Monitor market data message from one or more feeds for orders pertaining to a specific list of securities and maintain an order book – or – a sorted list of all buy and sell orders. Use this order book to send notifications to other applications, whether they are inside the FPGA or on the host computer, about certain events, including:
- price movement
- in nominal terms
- relative to open/previous close
- time relative (velocity/acceleration)
- market movement
- index calculation
These events can be consumed by:
Algorithmic Trading Service
You have a bunch of quants that determine whenever MSFT moves up at a certain rate relative to another variable that you want to buy X shares, or Y dollars of MSFT. Use the values coming from the Order Book/Price Watcher to do this.
Exchange Circuit Breaker
You are acting like an exchange, or you are an exchange and you detect that a certain stock has fallen more than a certain percentage from its open. You can pull all orders out of the market and immediately suspend trading in that security.
Cancel All Open Orders
You are an algorithmic trader and you notice that a certain event has occurred in the market, cancel all of your outstanding messages to prevent a catastrophic loss.
Make a Market

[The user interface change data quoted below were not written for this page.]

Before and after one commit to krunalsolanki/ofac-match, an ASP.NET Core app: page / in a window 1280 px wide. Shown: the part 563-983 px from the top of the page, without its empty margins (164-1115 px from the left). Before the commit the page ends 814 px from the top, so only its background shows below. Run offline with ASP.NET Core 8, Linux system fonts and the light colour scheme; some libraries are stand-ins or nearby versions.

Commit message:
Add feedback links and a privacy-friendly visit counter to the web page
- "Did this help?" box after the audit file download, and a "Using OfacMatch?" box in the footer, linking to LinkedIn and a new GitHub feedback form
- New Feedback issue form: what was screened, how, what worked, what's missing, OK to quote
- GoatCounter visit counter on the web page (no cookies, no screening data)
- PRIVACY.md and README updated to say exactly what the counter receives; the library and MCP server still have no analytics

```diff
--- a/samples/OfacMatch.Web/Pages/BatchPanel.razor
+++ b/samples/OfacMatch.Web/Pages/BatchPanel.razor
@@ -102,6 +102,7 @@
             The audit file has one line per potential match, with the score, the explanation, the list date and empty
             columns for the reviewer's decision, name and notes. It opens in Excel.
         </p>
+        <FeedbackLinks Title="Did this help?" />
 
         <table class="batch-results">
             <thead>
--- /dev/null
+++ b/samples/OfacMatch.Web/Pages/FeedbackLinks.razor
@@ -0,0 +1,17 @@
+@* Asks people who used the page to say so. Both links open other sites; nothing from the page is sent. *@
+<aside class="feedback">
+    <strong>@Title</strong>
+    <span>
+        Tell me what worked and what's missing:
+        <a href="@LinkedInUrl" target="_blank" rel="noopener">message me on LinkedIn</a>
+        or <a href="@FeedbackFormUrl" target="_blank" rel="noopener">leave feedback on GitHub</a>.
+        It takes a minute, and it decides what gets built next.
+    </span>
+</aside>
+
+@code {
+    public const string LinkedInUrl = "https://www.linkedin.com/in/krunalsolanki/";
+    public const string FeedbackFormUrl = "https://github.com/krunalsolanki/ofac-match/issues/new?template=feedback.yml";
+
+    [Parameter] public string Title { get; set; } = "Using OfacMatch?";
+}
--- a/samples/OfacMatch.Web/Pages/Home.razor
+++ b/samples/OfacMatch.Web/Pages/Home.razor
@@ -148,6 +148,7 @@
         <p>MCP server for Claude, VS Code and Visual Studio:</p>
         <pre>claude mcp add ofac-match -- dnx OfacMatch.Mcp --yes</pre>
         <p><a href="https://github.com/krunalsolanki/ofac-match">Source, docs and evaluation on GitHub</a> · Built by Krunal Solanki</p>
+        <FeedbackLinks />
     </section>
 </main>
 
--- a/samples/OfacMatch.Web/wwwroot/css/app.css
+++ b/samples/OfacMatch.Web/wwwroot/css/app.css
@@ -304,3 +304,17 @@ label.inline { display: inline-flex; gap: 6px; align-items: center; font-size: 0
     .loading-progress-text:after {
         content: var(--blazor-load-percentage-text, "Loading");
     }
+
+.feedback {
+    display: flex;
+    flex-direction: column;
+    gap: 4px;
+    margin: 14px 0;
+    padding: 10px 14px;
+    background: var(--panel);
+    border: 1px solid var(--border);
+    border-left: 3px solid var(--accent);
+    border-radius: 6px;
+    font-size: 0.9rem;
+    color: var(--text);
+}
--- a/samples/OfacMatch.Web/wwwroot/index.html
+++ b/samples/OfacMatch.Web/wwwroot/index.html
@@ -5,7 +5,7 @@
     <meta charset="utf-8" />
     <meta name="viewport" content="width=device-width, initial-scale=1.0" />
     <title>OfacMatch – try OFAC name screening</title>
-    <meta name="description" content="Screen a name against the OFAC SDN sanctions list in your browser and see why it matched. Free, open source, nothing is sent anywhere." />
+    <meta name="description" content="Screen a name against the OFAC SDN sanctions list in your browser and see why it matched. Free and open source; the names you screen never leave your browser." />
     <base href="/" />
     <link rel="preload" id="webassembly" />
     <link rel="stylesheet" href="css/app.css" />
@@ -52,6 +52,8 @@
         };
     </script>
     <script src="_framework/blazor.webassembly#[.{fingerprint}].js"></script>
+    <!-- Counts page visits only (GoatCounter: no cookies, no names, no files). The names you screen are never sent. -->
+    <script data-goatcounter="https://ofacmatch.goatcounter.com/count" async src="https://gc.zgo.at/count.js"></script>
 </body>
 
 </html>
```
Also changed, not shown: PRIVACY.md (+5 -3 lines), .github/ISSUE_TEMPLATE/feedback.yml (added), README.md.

If you are an exchange, a front office trader, you can make your own market by using smart nic’s to accelerate your matching of orders. Imagine your market is where customers get the best prices, they will keep coming back to you for more and more orders.
FIX Engine Acceleration

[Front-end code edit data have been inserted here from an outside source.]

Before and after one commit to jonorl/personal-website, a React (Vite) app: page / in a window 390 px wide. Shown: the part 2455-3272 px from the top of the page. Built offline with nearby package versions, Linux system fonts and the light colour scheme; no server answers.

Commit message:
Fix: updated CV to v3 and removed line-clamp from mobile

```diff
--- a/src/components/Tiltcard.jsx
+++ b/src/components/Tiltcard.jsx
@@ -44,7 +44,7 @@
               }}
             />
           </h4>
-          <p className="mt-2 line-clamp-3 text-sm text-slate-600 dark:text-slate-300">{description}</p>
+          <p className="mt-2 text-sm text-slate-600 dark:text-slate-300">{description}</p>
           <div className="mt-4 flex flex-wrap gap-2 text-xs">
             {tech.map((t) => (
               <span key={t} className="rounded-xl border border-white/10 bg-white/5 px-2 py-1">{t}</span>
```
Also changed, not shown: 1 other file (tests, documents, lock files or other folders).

Since FIX is a string-based protocol, you can convert every single incoming FIX message into some sort of binary format, and cast blocks of memory into a custom type shaving a lot of processing time off of every operation. This will help you fill orders faster and make you more competitive. To do this data cast, you have to be very knowledgeable of low-level C++. But if you aren’t, you can still make an impact while you learn… Search for ‘custom C++ allocators’.
Using an OrderBook, you can send orders over a separate FIX connection to the best market maker whenever an order meets your requirements. I am talking about orders being stored in the memory of the FPGA and whenever the stock moves to a certain price to immediately move to trade by using the logic inside the FPGA.
When developing code for an FPGA, think of things in terms of a state machine. The inputs to the state machine are going to be the actual pins coming from the Ethernet PHY and depending on the speed of your network connection will be 1 byte or 8 bytes per clock cycle. You can define as many internal variables as you like and you have to make your outputs have a similar interface, because your IP will be connected to some other IP that will either do further processing or will send the data over the PCIe bus to the host for a regular user-mode application to process.
Depending on the Smart NIC that you purchase you will get a couple of samples that you can set up to run a hello world app. You will have to first develop a state machine for what happens and then implement your application with the concept of streams of data in mind. See my Keccak page or my OrderBook series for more information on this: